Title: Professor

Office: DM 263

Phone: 305-348-3988


Curriculum Vitae

Department(s): Psychology

Dr. Lorraine E. Bahrick, Ph.D. is the Director of the Infant Development Lab and Professor of Psychology at FIU. She earned her B.A. from Hampshire College and her Ph.D. in Experimental/Cognitive Psychology from Cornell University. She conducts research focusing on the early development of attention, perception, learning and memory for social and nonsocial events in typically developing infants and children as well as in children of atypical development. Dr. Bahrick’s research is federally funded and has appeared in top journals in her field including Psychological Bulletin, Developmental Science, Journal of Experimental Psychology, Developmental Psychology, Child Development, Cognitive Psychology, Journal of Experimental Child Psychology, Infant Behavior and Development, and Developmental Psychobiology.

Research Areas

  • Development of multisensory perception, selective attention, social, and language functioning in infants, toddlers, and children of typical and atypical development.
  • New methods for assessing individual differences in multisensory attention skills (sustaining attention, shifting attention, matching audible and visual events) in infants, children, and adults.
  • Understanding developmental cascades: How basic attention skills in infancy serve as building blocks for later language and social development, and in turn, school readiness (e.g. self-regulation and preliteracy skills).
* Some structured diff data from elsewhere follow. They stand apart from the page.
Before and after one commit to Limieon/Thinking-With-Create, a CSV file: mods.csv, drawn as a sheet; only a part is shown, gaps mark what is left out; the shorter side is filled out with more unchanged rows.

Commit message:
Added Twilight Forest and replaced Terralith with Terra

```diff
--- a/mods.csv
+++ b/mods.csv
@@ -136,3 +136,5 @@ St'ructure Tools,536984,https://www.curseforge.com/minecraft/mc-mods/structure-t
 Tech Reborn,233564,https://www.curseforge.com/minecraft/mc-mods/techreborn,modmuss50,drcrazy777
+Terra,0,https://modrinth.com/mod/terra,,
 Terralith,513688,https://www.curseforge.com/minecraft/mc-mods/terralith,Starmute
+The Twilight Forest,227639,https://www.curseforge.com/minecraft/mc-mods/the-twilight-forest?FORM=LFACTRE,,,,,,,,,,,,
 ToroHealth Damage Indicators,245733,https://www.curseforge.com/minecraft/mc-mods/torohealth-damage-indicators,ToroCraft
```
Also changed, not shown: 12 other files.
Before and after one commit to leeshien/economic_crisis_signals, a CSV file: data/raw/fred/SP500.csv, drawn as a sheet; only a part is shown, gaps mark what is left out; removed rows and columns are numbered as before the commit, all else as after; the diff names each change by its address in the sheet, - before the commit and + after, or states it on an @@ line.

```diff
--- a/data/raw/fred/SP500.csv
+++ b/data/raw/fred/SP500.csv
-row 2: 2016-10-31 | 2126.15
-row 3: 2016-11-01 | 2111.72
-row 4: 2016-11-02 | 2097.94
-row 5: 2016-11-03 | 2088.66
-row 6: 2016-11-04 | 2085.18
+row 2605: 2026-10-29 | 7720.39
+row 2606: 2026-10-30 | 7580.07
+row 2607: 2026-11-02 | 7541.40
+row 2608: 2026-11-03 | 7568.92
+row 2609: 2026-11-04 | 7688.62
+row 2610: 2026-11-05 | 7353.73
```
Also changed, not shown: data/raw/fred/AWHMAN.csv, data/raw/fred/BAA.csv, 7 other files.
Dr. Bahrick’s research on infant and child cognitive and perceptual development has been continuously funded by federal research grants since 1983. She has published over 90 scientific articles on these topics. Most recently, she and her colleagues were awarded two five-year research grants from the National Institutes of Health (NIH)/National Institute of Child Health & Human Development (NICHD). One award is to investigate the development of infant attention skills and how they serve as a foundation for language, social functioning, and school readiness in childhood using two new individual differences measures created by Dr. Bahrick and her research team. The other implements these new individual difference measures across a network of 13 research labs to generate preliminary norms characterizing the typical development of multisensory attention skills and language and social outcomes across the first six years of life. This will serve as a basis for identifying atypical development and informing early interventions.